Web page revision data:
-=-=-
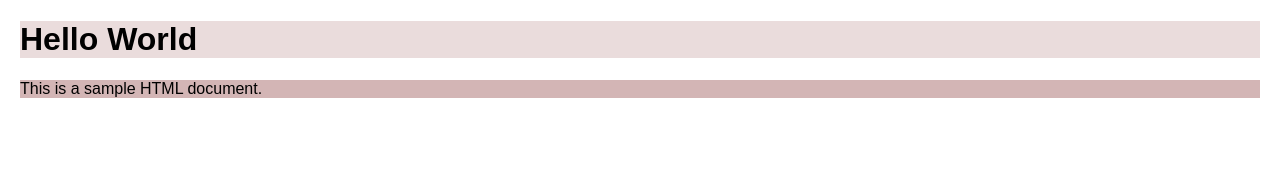
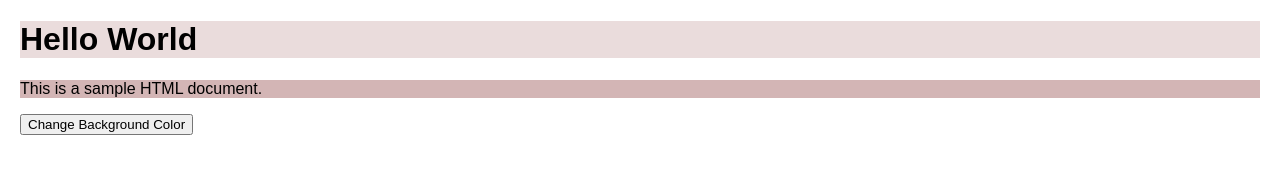
Before and after one commit to Trishia-Soriano/Practice, a plain HTML site: page index.html in a window 1280 px wide. Drawn offline with Linux system fonts and the light colour scheme.

Commit message:
feat: add javascript

```diff
--- a/index.html
+++ b/index.html
@@ -9,5 +9,7 @@
 <body>
     <h1>Hello World</h1>
     <p>This is a sample HTML document.</p>
+    <script src="script.js"></script>
+    <button onclick="changeColor()">Change Background Color</button>
 </body>
 </html>
--- /dev/null
+++ b/script.js
@@ -0,0 +1,5 @@
+console.log("The brain is working!");
+function changeColor() {
+    document.body.style.backgroundColor = "#5867f0";
+
+}
```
-=-=-
-- ABOUT THIS TASK --
Carry over each record above character for character, with the pictures left out.

-- EXERCISE OUTPUT --
Before and after one commit to Trishia-Soriano/Practice, a plain HTML site: page index.html in a window 1280 px wide. Drawn offline with Linux system fonts and the light colour scheme.

Commit message:
feat: add javascript

```diff
--- a/index.html
+++ b/index.html
@@ -9,5 +9,7 @@
 <body>
     <h1>Hello World</h1>
     <p>This is a sample HTML document.</p>
+    <script src="script.js"></script>
+    <button onclick="changeColor()">Change Background Color</button>
 </body>
 </html>
--- /dev/null
+++ b/script.js
@@ -0,0 +1,5 @@
+console.log("The brain is working!");
+function changeColor() {
+    document.body.style.backgroundColor = "#5867f0";
+
+}
```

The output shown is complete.